Exercise instructions: Search the records for the word "Icons" and pick out every line that has it.

Before-and-after change data:

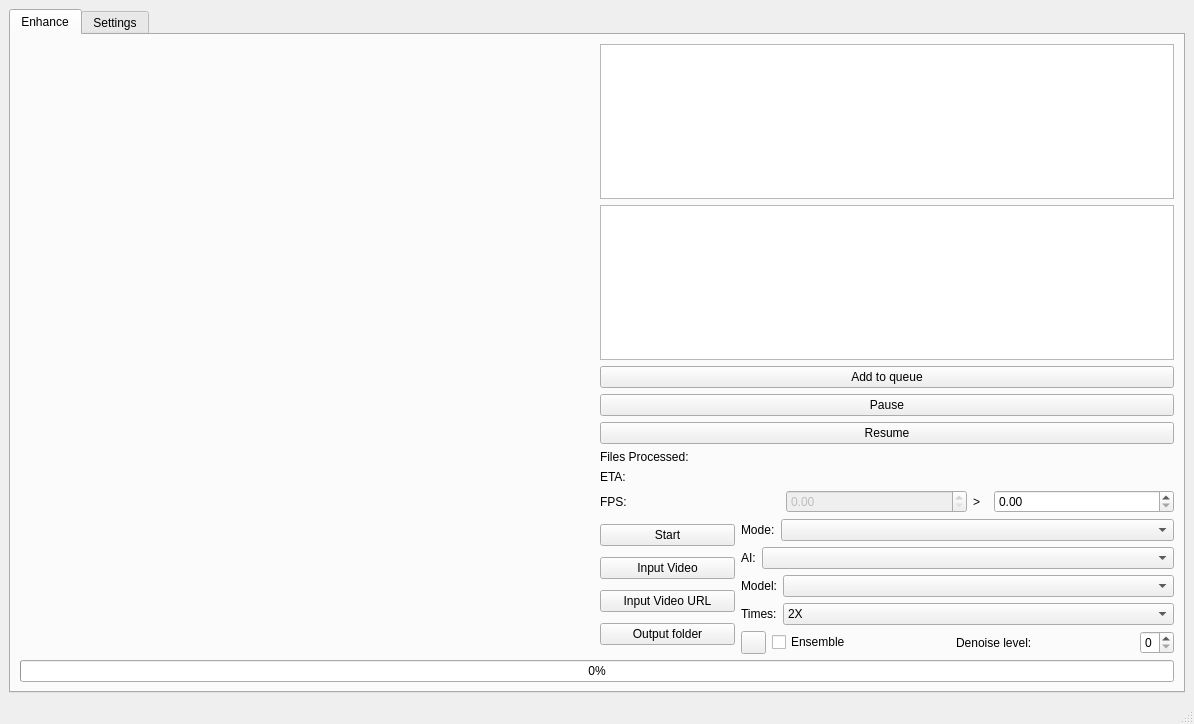
Before: the Qt Designer form mainwindow.ui in TNTwise/REAL-Video-Enhancer, drawn with Qt 5.
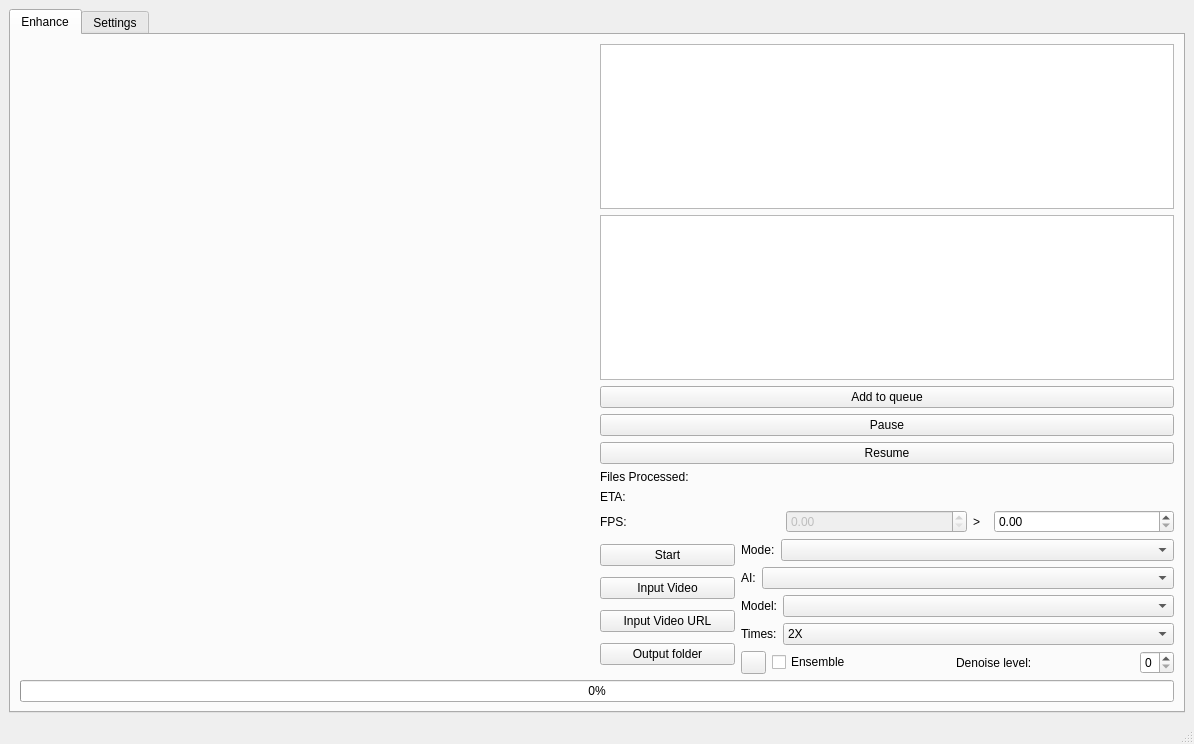
After: the same form once the commit is applied. Icons and pictures are not drawn.

What changed in the file:
```diff
--- a/mainwindow.ui
+++ b/mainwindow.ui
@@ -7,7 +7,7 @@
     <x>0</x>
     <y>0</y>
     <width>1194</width>
-    <height>724</height>
+    <height>744</height>
    </rect>
   </property>
   <property name="windowTitle">
```
Left out of the diff: 2 changed lines with no effect on the pictures.
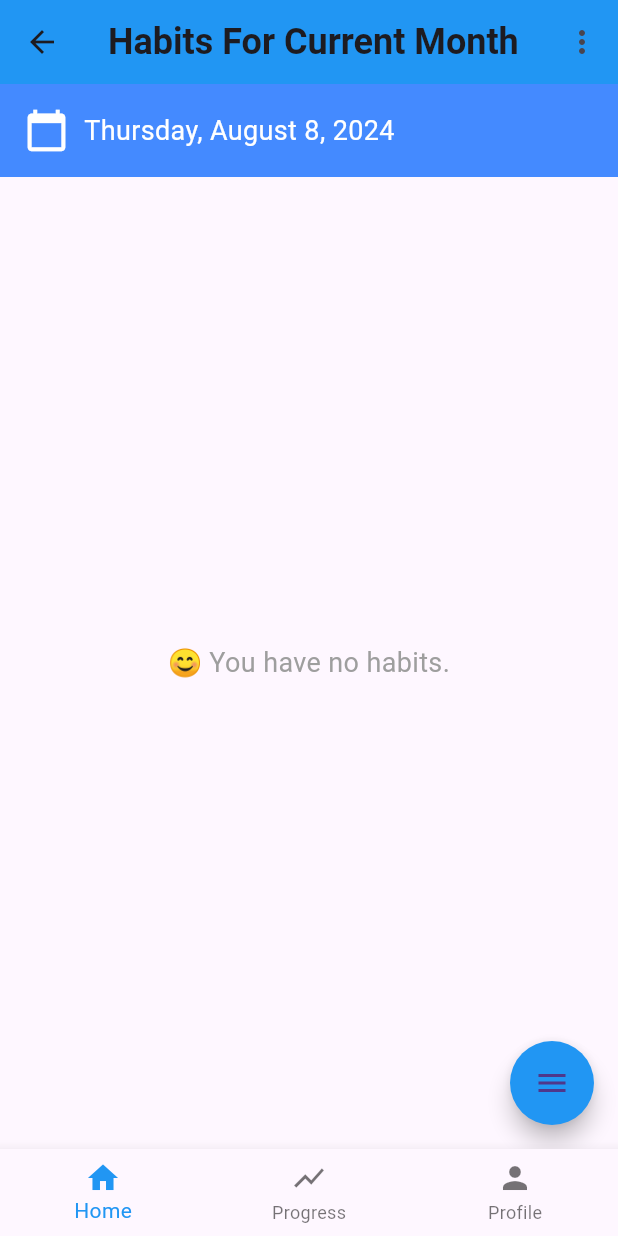
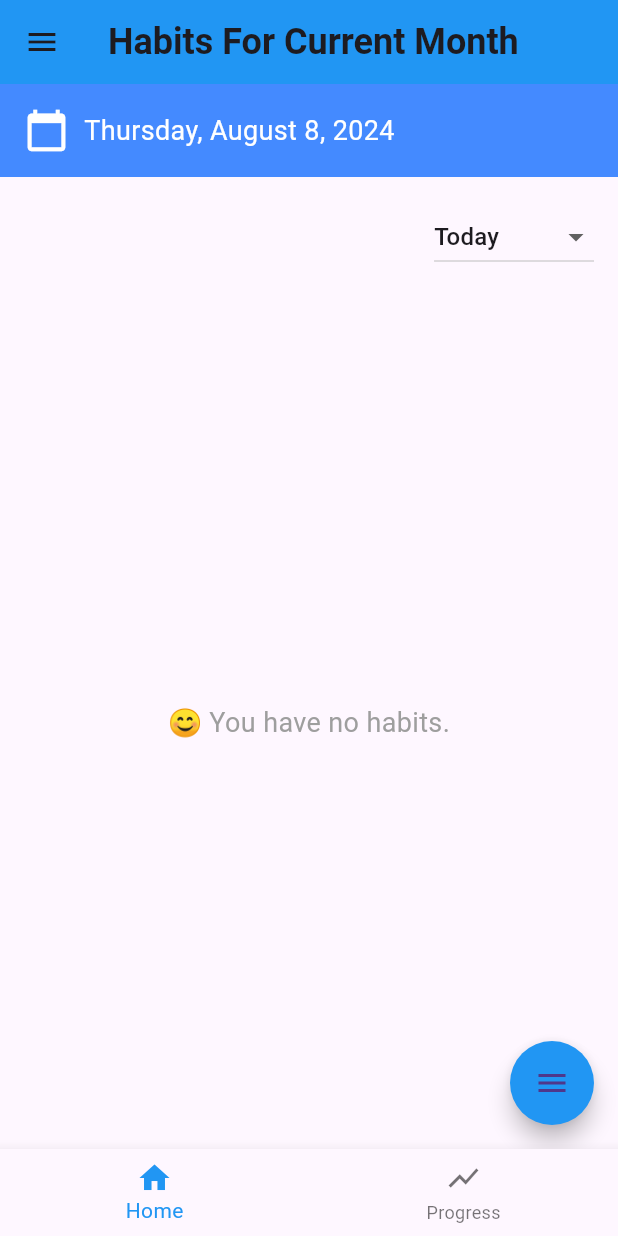
Before and after one commit to a19freelancer/Habit-Tracker, a Flutter app: the MainScreen screen opened by its route, on a phone screen of 412 x 824 dp. Run offline on Flutter 3.47's test engine with Material 3 defaults, Android fonts, the light colour scheme and no system bars; drawn by our look-alikes of flutter_speed_dial; our stand-ins replace cloud_firestore, connectivity_plus, firebase_auth, firebase_core, firebase_messaging, get and 3 more; missing offline and left inert: flutter_login_facebook; accounts and stored records are empty; statements that could not run were skipped.

Commit message:
final commit

```diff
--- a/lib/Screens/home_screen.dart
+++ b/lib/Screens/home_screen.dart
@@ -9,6 +9,7 @@ import '../Habit/habit_list.dart';
 import '../Habit/add_habit.dart';
 import '../Habit/today_habit.dart';
 import '../Habit/habit_details.dart';
+import 'drawer.dart';
 
 class HomeScreen extends StatelessWidget {
   @override
@@ -19,27 +20,27 @@ class HomeScreen extends StatelessWidget {
       appBar: AppBar(
         backgroundColor: Colors.blue,
         title: Text('Habits For Current Month', style: TextStyle(fontSize: 24, fontWeight: FontWeight.bold)),
-        actions: [
-          PopupMenuButton<String>(
-            onSelected: (value) {
-              if (value == 'todayHabits') {
-                Navigator.push(
-                  context,
-                  MaterialPageRoute(builder: (context) => TodayHabitsScreen()),
-                );
-              }
-            },
-            itemBuilder: (BuildContext context) => <PopupMenuEntry<String>>[
-              const PopupMenuItem<String>(
-                value: 'todayHabits',
-                child: ListTile(
-                  leading: Icon(Icons.today),
-                  title: Text('Habits'),
-                ),
-              ),
-            ],
-          ),
-        ],
+        // actions: [
+        //   PopupMenuButton<String>(
+        //     onSelected: (value) {
+        //       if (value == 'todayHabits') {
+        //         Navigator.push(
+        //           context,
+        //           MaterialPageRoute(builder: (context) => TodayHabitsScreen()),
+        //         );
+        //       }
+        //     },
+        //     itemBuilder: (BuildContext context) => <PopupMenuEntry<String>>[
+        //       const PopupMenuItem<String>(
+        //         value: 'todayHabits',
+        //         child: ListTile(
+        //           leading: Icon(Icons.today),
+        //           title: Text('Habits'),
+        //         ),
+        //       ),
+        //     ],
+        //   ),
+        // ],
       ),
       body: Column(
         children: [
@@ -89,17 +90,53 @@ class HomeScreen extends StatelessWidget {
         ],
       ),
       floatingActionButtonLocation: FloatingActionButtonLocation.endFloat,
+      drawer: SideDrawer(),
     );
   }
 }
 
-class TodayHabitsList extends StatelessWidget {
+
+
+class TodayHabitsList extends StatefulWidget {
+  @override
+  _TodayHabitsListState createState() => _TodayHabitsListState();
+}
+
+class _TodayHabitsListState extends State<TodayHabitsList> {
   final String userEmail = FirebaseAuth.instance.currentUser!.email!;
   final DateTime now = DateTime.now();
+  String selectedFilter = 'Today';
 
   @override
   Widget build(BuildContext context) {
-    return StreamBuilder<QuerySnapshot>(
+    return Column(
+      children: [
+        // Filter Dropdown
+        Padding(
+          padding: const EdgeInsets.all(16.0),
+          child: Row(
+            mainAxisAlignment: MainAxisAlignment.end,
+            children: [
+              // Text('Filter: ', style: TextStyle(fontSize: 16)),
+              DropdownButton<String>(
+                value: selectedFilter,
+                items: <String>['Today', 'This Week', 'This Month'].map((String value) {
+                  return DropdownMenuItem<String>(
+                    value: value,
+                    child: Text(value),
+                  );
+                }).toList(),
+                onChanged: (String? newValue) {
+                  setState(() {
+                    selectedFilter = newValue!;
+                  });
+                },
+              ),
+            ],
+          ),
+        ),
+        Expanded(
+          child: StreamBuilder<QuerySnapshot>(
             stream: FirebaseFirestore.instance
                 .collection('habits')
                 .where('userEmail', isEqualTo: userEmail)
@@ -115,33 +152,31 @@ class TodayHabitsList extends StatelessWidget {
 
               final habits = snapshot.data!.docs.where((habit) {
                 final List<dynamic> habitDates = habit['plannedDays'];
-          final todayDates = habitDates.where((timestamp) {
+                return habitDates.any((timestamp) {
                   final date = (timestamp as Timestamp).toDate();
+                  if (selectedFilter == 'Today') {
                     return date.day == now.day && date.month == now.month && date.year == now.year;
-          }).toList();
-          return todayDates.isNotEmpty;
+                  } else if (selectedFilter == 'This Week') {
+                    final startOfWeek = now.subtract(Duration(days: now.weekday - 1));
+                    final endOfWeek = startOfWeek.add(Duration(days: 6));
+                    return date.isAfter(startOfWeek) && date.isBefore(endOfWeek.add(Duration(days: 1)));
+                  } else if (selectedFilter == 'This Month') {
+                    return date.month == now.month && date.year == now.year;
+                  }
+                  return false;
+                });
               }).toList();
 
               if (habits.isEmpty) {
                 return Center(
                   child: Text(
-              'Congrats buddy, you do not have any habit today!',
+                    'Congrats buddy, you do not have any habit for $selectedFilter!',
                     style: TextStyle(fontSize: 18, color: Colors.grey),
                   ),
                 );
               }
 
-        return Column(
-          children: [
-            Padding(
-              padding: const EdgeInsets.all(16.0),
-              child: Text(
-                'Hi buddy, you have the following habits today:',
-                style: TextStyle(fontSize: 18, color: Colors.black),
-              ),
-            ),
-            Expanded(
-              child: ListView.builder(
+              return ListView.builder(
                 itemCount: habits.length,
                 itemBuilder: (context, index) {
                   final habit = habits[index];
@@ -196,11 +231,11 @@ class TodayHabitsList extends StatelessWidget {
                     ),
                   );
                 },
+              );
+            },
           ),
         ),
       ],
     );
-      },
-    );
   }
 }
--- a/lib/Screens/main_screen.dart
+++ b/lib/Screens/main_screen.dart
@@ -14,7 +14,7 @@ class _MainScreenState extends State<MainScreen> {
   static List<Widget> _widgetOptions = <Widget>[
     HomeScreen(),
     HabitProgressScreen(),
-    ProfileScreen(),
+    // ProfileScreen(),
   ];
 
   void _onItemTapped(int index) {
@@ -37,10 +37,10 @@ class _MainScreenState extends State<MainScreen> {
             icon: Icon(Icons.show_chart),
             label: 'Progress',
           ),
-          BottomNavigationBarItem(
-            icon: Icon(Icons.person),
-            label: 'Profile',
-          ),
+          // BottomNavigationBarItem(
+          //   icon: Icon(Icons.person),
+          //   label: 'Profile',
+          // ),
         ],
         currentIndex: _selectedIndex,
         selectedItemColor: Colors.blue,
--- a/lib/Screens/splash_screen.dart
+++ b/lib/Screens/splash_screen.dart
@@ -40,8 +40,6 @@ class _SplashScreenState extends State<SplashScreen> with SingleTickerProviderSt
     return Scaffold(
       backgroundColor: Colors.white,
       body: Center(
-        child: ScaleTransition(
-          scale: _animation,
         child: Column(
           mainAxisSize: MainAxisSize.min,
           children: [
@@ -62,7 +60,6 @@ class _SplashScreenState extends State<SplashScreen> with SingleTickerProviderSt
           ],
         ),
       ),
-      ),
     );
   }
 }
```
Also changed, not shown: lib/Screens/contact_us.dart (added, +77 -0 lines), lib/Screens/drawer.dart (added, +111 -0 lines), lib/Screens/profile_screen.dart (+10 -0 lines), pubspec.lock. Lines whose indentation alone changed are shown as unchanged.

Expected output:
After: the same form once the commit is applied. Icons and pictures are not drawn.
-                  leading: Icon(Icons.today),
+        //           leading: Icon(Icons.today),
             icon: Icon(Icons.show_chart),
-            icon: Icon(Icons.person),
+          //   icon: Icon(Icons.person),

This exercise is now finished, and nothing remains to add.